> [Material for the task]:

────────

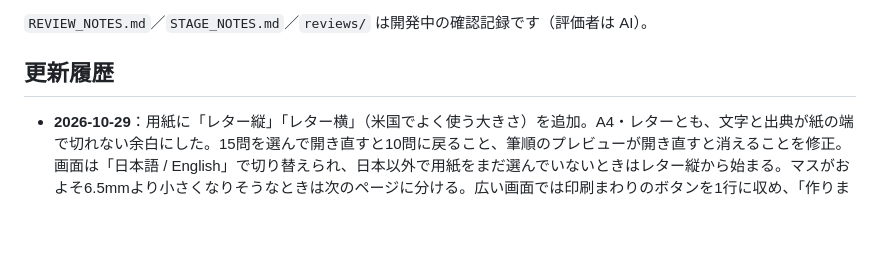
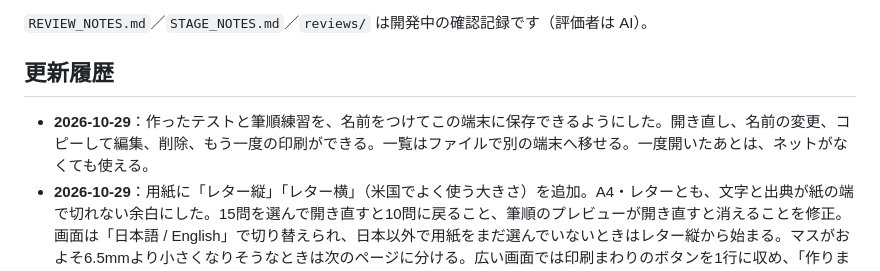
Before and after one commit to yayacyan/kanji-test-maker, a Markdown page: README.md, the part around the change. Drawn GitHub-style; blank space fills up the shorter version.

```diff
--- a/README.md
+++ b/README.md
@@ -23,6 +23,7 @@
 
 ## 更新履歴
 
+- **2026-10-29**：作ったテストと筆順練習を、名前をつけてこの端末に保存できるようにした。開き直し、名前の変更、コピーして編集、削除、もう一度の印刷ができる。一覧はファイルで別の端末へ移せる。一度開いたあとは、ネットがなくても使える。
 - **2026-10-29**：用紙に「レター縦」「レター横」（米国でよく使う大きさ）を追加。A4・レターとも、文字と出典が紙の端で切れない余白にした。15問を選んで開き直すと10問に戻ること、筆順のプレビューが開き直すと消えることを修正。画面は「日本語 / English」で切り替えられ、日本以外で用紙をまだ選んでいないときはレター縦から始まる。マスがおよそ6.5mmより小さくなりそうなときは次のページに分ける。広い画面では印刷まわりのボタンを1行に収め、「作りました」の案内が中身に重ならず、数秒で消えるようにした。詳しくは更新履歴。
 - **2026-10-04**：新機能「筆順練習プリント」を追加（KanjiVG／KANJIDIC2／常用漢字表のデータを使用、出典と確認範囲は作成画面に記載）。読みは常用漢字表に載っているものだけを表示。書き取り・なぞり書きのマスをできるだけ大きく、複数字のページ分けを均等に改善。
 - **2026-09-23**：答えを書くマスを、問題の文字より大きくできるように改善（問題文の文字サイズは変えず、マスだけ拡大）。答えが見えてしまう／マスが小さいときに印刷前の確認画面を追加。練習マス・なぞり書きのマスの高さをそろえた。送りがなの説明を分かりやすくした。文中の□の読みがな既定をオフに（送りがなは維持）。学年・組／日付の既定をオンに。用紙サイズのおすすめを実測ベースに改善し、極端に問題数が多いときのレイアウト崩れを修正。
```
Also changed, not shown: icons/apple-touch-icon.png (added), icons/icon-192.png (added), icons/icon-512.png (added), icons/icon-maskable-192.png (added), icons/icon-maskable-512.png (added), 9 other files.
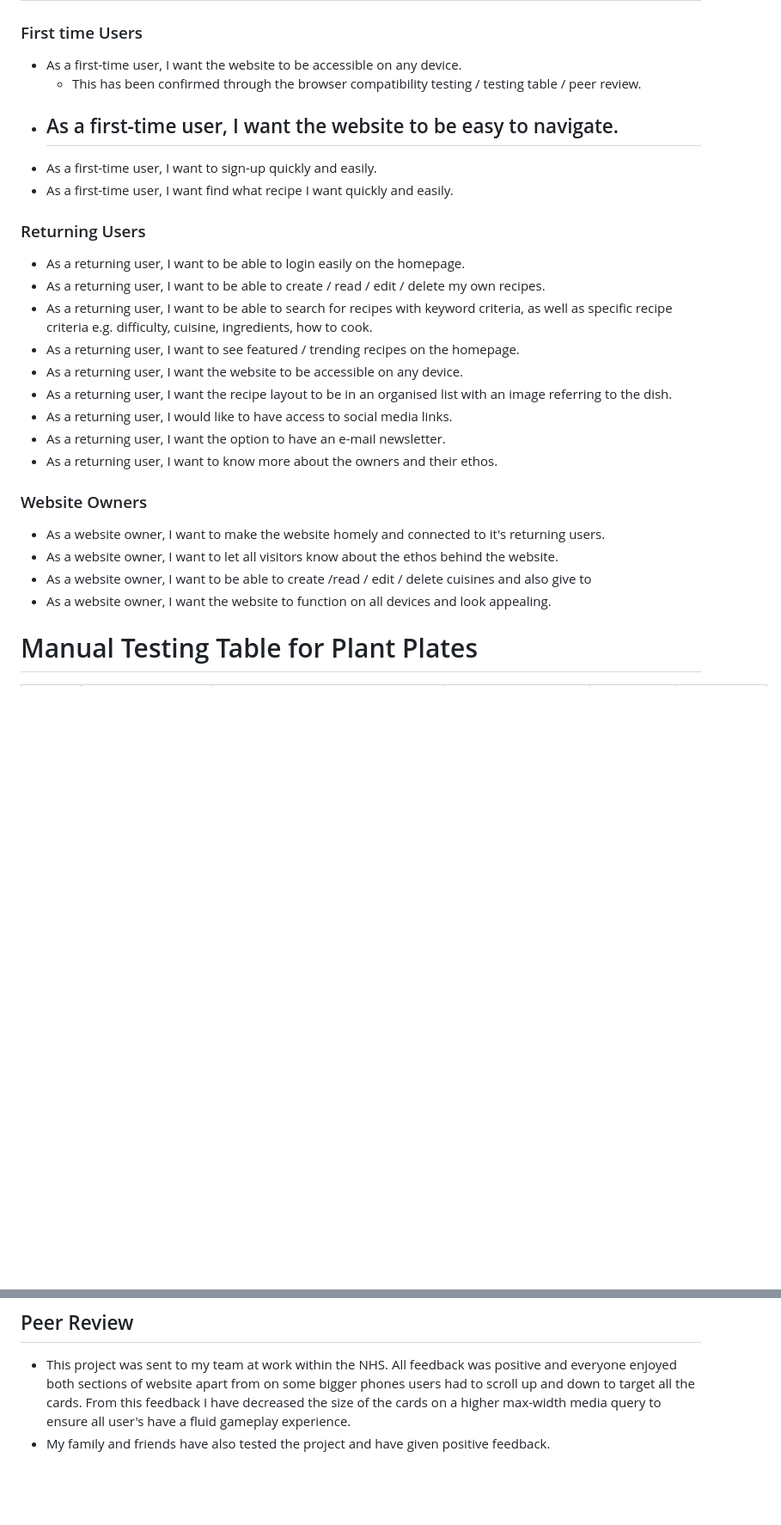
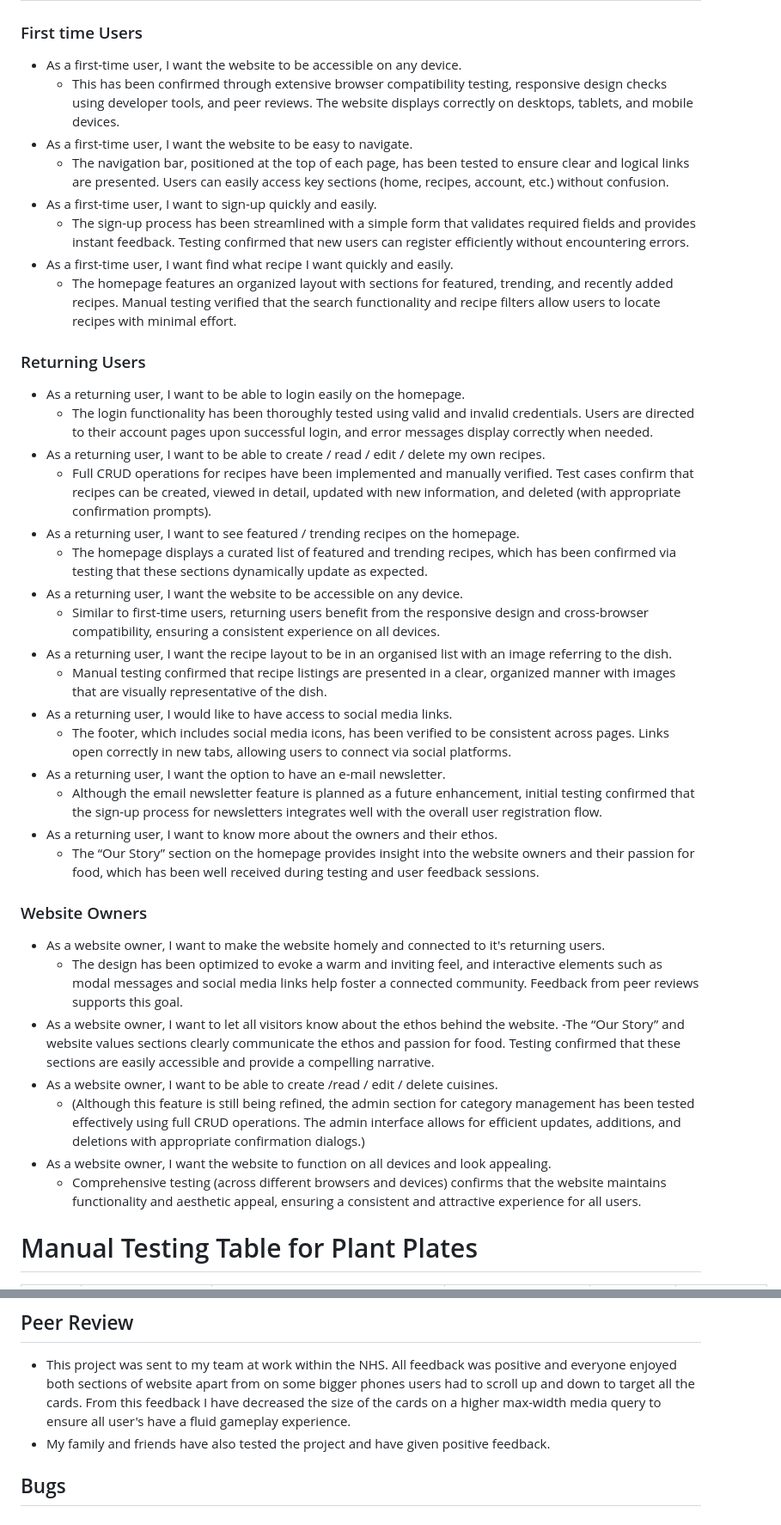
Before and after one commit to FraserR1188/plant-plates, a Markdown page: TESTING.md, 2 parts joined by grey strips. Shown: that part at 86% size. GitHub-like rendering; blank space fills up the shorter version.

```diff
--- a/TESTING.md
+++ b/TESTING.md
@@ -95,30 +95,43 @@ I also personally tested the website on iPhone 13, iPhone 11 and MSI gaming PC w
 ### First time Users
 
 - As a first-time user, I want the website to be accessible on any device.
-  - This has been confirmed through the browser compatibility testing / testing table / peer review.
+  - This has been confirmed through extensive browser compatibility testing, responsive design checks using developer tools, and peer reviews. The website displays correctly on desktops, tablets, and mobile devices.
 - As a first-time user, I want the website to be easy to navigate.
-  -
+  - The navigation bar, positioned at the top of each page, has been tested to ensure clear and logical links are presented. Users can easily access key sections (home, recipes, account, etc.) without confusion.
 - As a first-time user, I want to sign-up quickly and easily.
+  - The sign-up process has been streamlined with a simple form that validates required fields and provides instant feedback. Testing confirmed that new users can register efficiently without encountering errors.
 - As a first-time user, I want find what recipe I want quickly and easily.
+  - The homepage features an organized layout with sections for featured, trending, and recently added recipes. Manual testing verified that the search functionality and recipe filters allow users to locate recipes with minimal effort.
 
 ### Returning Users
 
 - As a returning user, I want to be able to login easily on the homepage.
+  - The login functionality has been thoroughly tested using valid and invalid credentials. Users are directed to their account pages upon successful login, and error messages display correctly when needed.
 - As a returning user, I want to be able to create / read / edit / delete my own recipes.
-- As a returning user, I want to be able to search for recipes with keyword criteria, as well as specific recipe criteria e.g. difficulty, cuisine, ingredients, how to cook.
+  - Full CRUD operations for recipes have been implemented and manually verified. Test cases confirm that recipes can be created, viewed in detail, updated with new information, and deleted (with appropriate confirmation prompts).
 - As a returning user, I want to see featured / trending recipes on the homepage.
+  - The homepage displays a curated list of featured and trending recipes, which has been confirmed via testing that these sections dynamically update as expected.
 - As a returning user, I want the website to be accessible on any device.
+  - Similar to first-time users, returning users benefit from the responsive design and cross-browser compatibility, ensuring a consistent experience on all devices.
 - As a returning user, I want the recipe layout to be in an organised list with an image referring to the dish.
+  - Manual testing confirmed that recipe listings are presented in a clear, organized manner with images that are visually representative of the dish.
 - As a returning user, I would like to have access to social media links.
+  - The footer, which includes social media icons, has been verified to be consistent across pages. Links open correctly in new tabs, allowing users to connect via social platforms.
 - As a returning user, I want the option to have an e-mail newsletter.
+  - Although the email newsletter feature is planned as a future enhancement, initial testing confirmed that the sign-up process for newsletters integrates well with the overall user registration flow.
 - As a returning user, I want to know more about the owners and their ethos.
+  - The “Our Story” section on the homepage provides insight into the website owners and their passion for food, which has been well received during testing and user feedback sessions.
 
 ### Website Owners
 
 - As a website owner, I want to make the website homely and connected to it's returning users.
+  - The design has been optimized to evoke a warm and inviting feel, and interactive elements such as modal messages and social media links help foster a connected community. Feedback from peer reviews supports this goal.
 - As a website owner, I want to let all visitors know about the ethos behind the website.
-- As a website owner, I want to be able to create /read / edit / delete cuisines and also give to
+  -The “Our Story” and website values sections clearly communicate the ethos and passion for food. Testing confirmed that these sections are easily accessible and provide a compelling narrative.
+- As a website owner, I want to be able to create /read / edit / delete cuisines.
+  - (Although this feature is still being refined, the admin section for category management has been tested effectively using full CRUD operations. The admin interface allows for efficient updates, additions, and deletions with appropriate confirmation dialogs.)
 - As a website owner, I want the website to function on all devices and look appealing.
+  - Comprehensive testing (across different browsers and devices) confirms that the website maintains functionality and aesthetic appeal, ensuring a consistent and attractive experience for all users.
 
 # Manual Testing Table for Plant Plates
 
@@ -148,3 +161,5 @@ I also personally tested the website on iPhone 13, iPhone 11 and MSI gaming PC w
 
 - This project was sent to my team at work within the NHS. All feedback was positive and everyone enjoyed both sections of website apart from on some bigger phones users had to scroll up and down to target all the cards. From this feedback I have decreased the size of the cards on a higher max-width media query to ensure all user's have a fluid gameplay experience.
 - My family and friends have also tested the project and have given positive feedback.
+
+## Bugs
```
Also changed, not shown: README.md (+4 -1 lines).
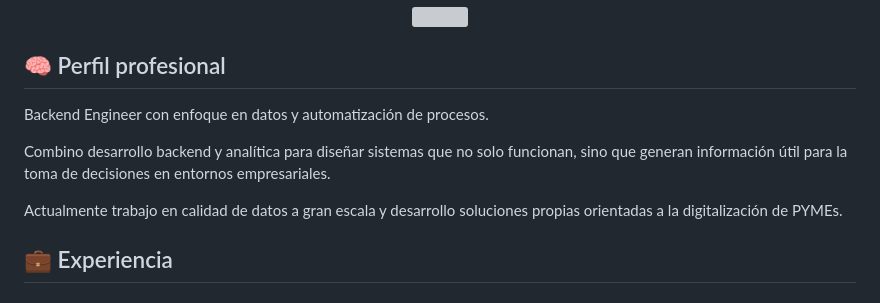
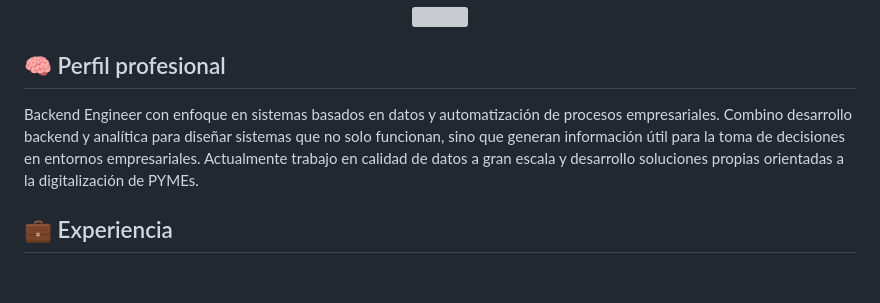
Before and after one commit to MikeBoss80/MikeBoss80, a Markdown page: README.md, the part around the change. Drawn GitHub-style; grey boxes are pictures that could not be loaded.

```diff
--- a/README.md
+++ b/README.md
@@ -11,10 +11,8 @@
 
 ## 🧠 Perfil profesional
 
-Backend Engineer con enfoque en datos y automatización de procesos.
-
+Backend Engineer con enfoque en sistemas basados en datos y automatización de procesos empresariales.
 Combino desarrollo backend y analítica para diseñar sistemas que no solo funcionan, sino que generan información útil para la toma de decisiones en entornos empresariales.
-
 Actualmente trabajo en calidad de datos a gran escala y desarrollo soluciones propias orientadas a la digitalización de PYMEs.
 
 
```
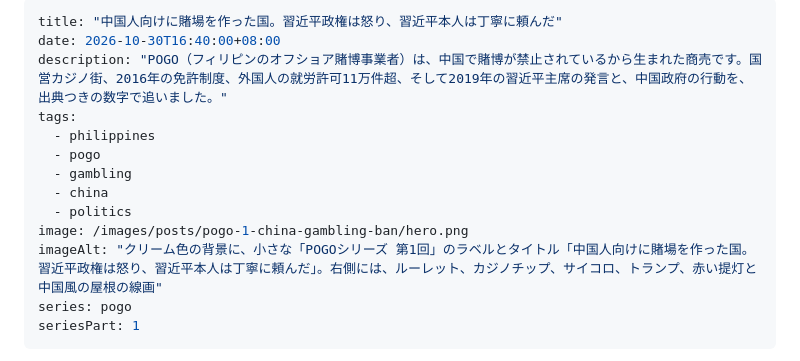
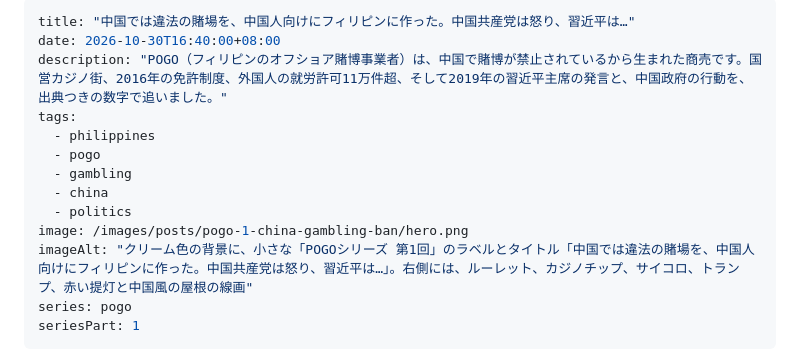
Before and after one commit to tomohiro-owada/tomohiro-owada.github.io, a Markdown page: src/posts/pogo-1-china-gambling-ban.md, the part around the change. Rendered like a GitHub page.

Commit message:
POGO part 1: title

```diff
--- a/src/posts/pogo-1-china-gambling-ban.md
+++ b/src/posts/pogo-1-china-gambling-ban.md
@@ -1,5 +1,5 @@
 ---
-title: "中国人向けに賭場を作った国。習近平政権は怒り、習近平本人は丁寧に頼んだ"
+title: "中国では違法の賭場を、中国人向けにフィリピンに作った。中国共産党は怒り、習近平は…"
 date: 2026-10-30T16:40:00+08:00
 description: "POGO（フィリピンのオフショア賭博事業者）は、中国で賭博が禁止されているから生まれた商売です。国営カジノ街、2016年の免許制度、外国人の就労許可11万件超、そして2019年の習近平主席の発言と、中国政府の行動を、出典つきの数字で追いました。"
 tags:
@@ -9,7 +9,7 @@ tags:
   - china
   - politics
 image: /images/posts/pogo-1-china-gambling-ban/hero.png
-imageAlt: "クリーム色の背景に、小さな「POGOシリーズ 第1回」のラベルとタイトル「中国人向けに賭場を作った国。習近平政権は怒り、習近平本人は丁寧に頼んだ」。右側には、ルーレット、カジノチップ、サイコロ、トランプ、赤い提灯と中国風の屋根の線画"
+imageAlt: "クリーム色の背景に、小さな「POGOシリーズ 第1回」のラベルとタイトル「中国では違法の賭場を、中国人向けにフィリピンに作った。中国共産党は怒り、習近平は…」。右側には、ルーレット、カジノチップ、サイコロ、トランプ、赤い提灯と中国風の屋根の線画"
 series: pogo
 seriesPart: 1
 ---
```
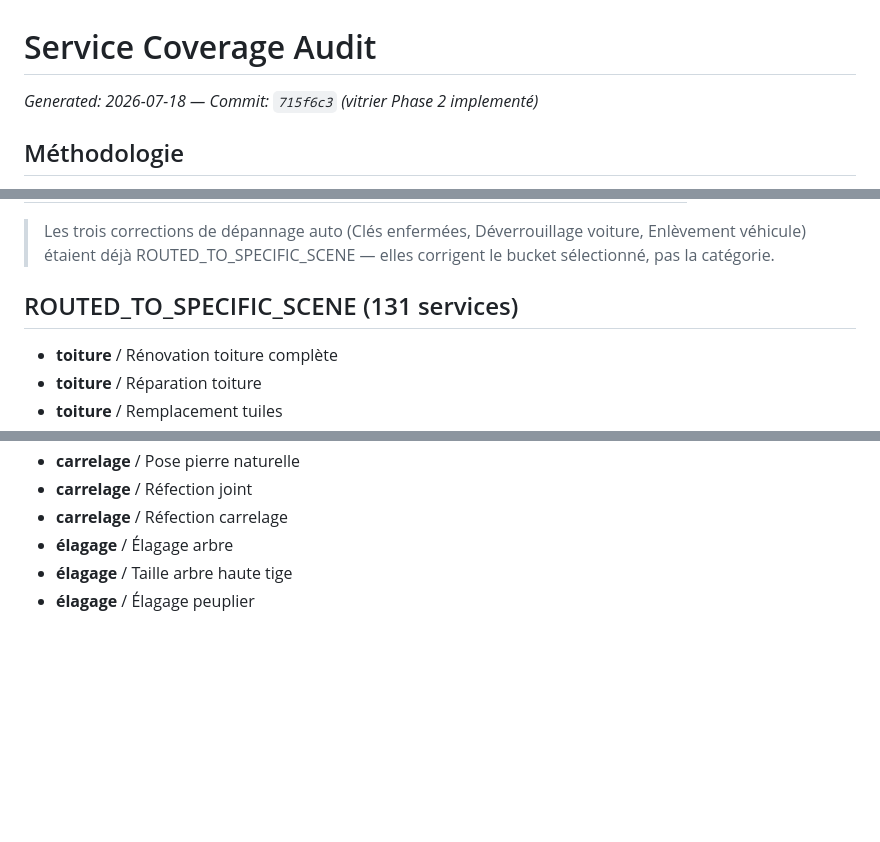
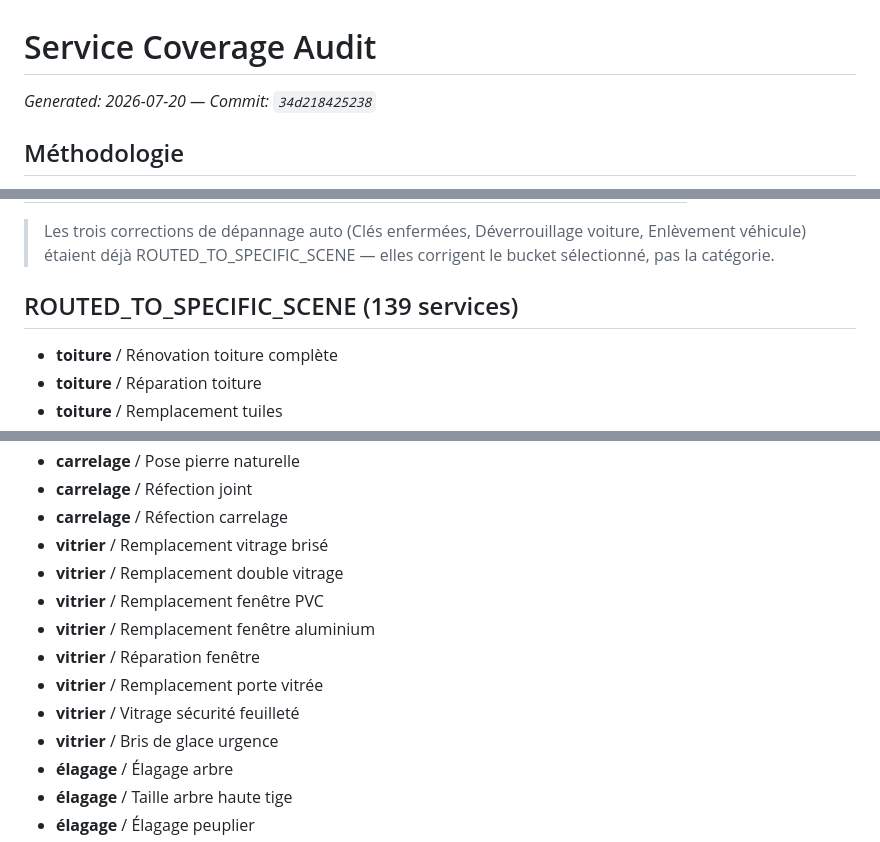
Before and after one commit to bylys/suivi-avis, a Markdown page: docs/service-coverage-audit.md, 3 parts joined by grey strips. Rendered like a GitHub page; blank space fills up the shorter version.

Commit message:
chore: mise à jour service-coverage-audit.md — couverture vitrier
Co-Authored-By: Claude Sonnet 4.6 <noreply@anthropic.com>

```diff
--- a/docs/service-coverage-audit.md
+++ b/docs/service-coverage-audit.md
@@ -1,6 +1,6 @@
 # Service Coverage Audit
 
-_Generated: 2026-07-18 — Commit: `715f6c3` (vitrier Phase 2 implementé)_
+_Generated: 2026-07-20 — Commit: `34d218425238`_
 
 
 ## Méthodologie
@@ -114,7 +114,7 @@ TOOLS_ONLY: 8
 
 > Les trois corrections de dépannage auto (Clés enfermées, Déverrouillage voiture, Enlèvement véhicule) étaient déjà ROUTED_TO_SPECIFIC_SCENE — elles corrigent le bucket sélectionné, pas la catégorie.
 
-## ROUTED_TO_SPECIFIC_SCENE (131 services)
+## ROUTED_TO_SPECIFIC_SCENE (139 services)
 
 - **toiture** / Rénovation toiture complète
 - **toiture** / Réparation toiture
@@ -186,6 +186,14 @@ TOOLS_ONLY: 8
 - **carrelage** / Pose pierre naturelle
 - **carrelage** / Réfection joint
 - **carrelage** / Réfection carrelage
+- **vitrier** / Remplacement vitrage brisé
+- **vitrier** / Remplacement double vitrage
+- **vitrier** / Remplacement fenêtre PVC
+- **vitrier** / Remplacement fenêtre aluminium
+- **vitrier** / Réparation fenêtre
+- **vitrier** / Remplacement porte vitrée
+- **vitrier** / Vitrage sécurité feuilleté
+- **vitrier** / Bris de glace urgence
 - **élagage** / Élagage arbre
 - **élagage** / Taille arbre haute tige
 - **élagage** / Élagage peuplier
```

────────

Copy out every line in the entries above that holds "posts".

> [Written answer]:
Before and after one commit to tomohiro-owada/tomohiro-owada.github.io, a Markdown page: src/posts/pogo-1-china-gambling-ban.md, the part around the change. Rendered like a GitHub page.
--- a/src/posts/pogo-1-china-gambling-ban.md
+++ b/src/posts/pogo-1-china-gambling-ban.md
 image: /images/posts/pogo-1-china-gambling-ban/hero.png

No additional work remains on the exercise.